That’s why Pacino wins Oscars.  He’s the same guy over and over again with varying degrees of phlegm caught in his throat.  He’s good because you probably describe his acting as “gritty, passionate and authentic.”  Although he probably doesn’t yell “YOU THINK YOU’RE BIG TIME?  YOU GONNA F______ DIE, BIG TIME!” before he steps on a bug, you could totally see him doing it.

When’s the last time you delivered a presentation or taught a class or even had a job interview where the audience was impressed with your grit, your passion, your authenticity?

If you are like 95% of people who go on job interviews, make presentations or teach a class, likely never.  You’ve got the knowledge.  You’ve got the data.  You’ve got the successes.  But the second you go up on stage to present, you’re Kissinger with a head cold.

Pictured: Delivering a mind-blowing presentation

“Thank you for coming.  Today, we shall review the results from Q3 and have a discussion about the gaps and how we shall zap said gaps.  Ha ha ha…that one was for the boys in logistics…ha ha…ahem…continuing…”

Not only do you deliver this in a monotone that make flowers yawn, you read the slide word for word, causing quad damage to your listener’s tenuous attention.  Man, don’t do this.  It really, really sucks.

Acting is not faking it.  Acting is embellishing nuances that you typically exhibit when you’re talking to somebody right in front of you. Presenting is everyday you – amplified. In voice and gesture.  When you’re on stage, the guy in the last row needs to see, hear and feel these nuances that make you, you.  It’s seeing, hearing and feeling these nuances that make the audience feel your authenticity.  But for most people, the moment the spot light is on them, they turtle up, hold their hands across their belly and speak quieter, as if the guys in the back row are just there to give the chairs something to do.
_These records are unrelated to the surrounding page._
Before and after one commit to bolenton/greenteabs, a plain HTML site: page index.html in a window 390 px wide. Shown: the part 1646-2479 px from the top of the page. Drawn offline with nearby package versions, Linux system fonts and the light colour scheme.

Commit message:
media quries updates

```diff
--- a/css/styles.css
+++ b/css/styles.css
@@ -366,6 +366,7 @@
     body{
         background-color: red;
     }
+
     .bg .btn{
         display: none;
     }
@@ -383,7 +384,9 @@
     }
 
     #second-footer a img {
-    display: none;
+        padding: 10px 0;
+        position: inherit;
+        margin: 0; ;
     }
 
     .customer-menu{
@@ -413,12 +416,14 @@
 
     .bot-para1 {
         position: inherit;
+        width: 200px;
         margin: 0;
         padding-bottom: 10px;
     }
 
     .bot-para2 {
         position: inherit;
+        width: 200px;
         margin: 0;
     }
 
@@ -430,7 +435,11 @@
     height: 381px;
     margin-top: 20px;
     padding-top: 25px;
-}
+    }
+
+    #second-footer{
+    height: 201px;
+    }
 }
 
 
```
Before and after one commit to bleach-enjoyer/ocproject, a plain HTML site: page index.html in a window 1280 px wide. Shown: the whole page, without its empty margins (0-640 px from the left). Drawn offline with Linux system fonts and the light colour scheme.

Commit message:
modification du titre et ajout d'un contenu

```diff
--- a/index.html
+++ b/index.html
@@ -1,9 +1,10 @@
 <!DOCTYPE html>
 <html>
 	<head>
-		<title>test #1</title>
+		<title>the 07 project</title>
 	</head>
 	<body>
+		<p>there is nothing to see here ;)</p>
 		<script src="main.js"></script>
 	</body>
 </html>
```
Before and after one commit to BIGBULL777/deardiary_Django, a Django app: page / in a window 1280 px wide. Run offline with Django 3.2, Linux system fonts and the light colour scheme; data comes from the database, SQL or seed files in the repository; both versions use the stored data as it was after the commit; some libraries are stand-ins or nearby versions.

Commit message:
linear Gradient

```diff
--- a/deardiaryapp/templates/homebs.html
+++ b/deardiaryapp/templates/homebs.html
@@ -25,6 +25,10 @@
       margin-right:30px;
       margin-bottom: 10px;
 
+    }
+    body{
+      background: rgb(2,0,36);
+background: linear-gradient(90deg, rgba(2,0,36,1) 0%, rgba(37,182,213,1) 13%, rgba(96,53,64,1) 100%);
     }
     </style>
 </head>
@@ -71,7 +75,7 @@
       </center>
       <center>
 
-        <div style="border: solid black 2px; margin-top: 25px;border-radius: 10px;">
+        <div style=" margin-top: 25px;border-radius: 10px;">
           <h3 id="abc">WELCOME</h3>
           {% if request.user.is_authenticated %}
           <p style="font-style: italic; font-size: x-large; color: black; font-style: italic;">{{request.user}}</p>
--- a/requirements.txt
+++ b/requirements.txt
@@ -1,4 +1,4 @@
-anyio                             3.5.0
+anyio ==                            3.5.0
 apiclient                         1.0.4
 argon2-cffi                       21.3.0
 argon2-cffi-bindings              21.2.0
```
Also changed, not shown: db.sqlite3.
And you guys who sit in the back row and complain that the talk was boring, are you sure you’re not going to be the same when you’re up there?

Having an entire room stop and listen to you is an incredible power to possess.  You have the obligation to ensure that when you’re done, the people in the room leave fulfilled, having learned something or is inspired to do something.  This power is so often abused, by awful teachers, sales managers and marketing people who treat this captive audience as captives – unloading uninspired material, delivered uninspiringly (not a word…)

Do this…

1.  Know your material cold but don’t memorize.  Your slides are meant to be glanced at and not read from.  Hell, ditch the slides and provide properly designed handouts at the end.

2.  Practice with purpose – dial up the intensity each time.  If 10 is inappropriately insane, and 1 is most corporate talks, then aim for 7.

3.  Always use dramatic pauses.  Ask a question.  Pause.  State a fact.  Pause.  Set up tension.  Pause.

4.  Move around.  The worst is seeing a presenter completely stationary with his hands folded across his gut.  You are literally of no more use than if the entire presentation was an MP3 piped through the AV system. Movement stirs the energy levels in the room.  We are genetically programmed to pay attention to movement (the guy who wasn’t was eaten by a lion)

5.  Short dramatic sentences a twelve year old can understand.  Jargon and techno-babble only where appropriate.  Most people haven’t finished their law degree yet…

6.  Respect your audience.  Be so ridiculously well prepared that it looks easy.  Your listener wants you to do well.  They want to feel at ease with your message. You’re still going to make mistakes.  But where people may forgive incompetence, people will never forgive indifference.

ALWAYS AIM TO BE IN SHAPE.  Nothing is more contradictory than seeing an out of shape corporate dude talk about running a tight ship, being lean and mean and being aggressive in the marketplace.  This is not an opinion by a smarmy jerk.  This is science.  We are visual animals.  We don’t always believe what we hear but we always believe what we see.  Your message will lose all credibility if you’re a slob.  If you cannot manage your own physical appearance, why should I believe you can manage my customers, my accounts, or my business?

You can play it safe at any other time.  The audience needs to be engaged and have a reason to believe.  Or else learning and acceptance won’t happen.  If you’re worried about looking stupid, imagine how much more stupid you’d feel when you catch the entire back row fast asleep.

Corporate presentations sound like corporate presentations because everybody thinks that’s how it’s supposed to be done.  Forget that.

Be you, amplified.

M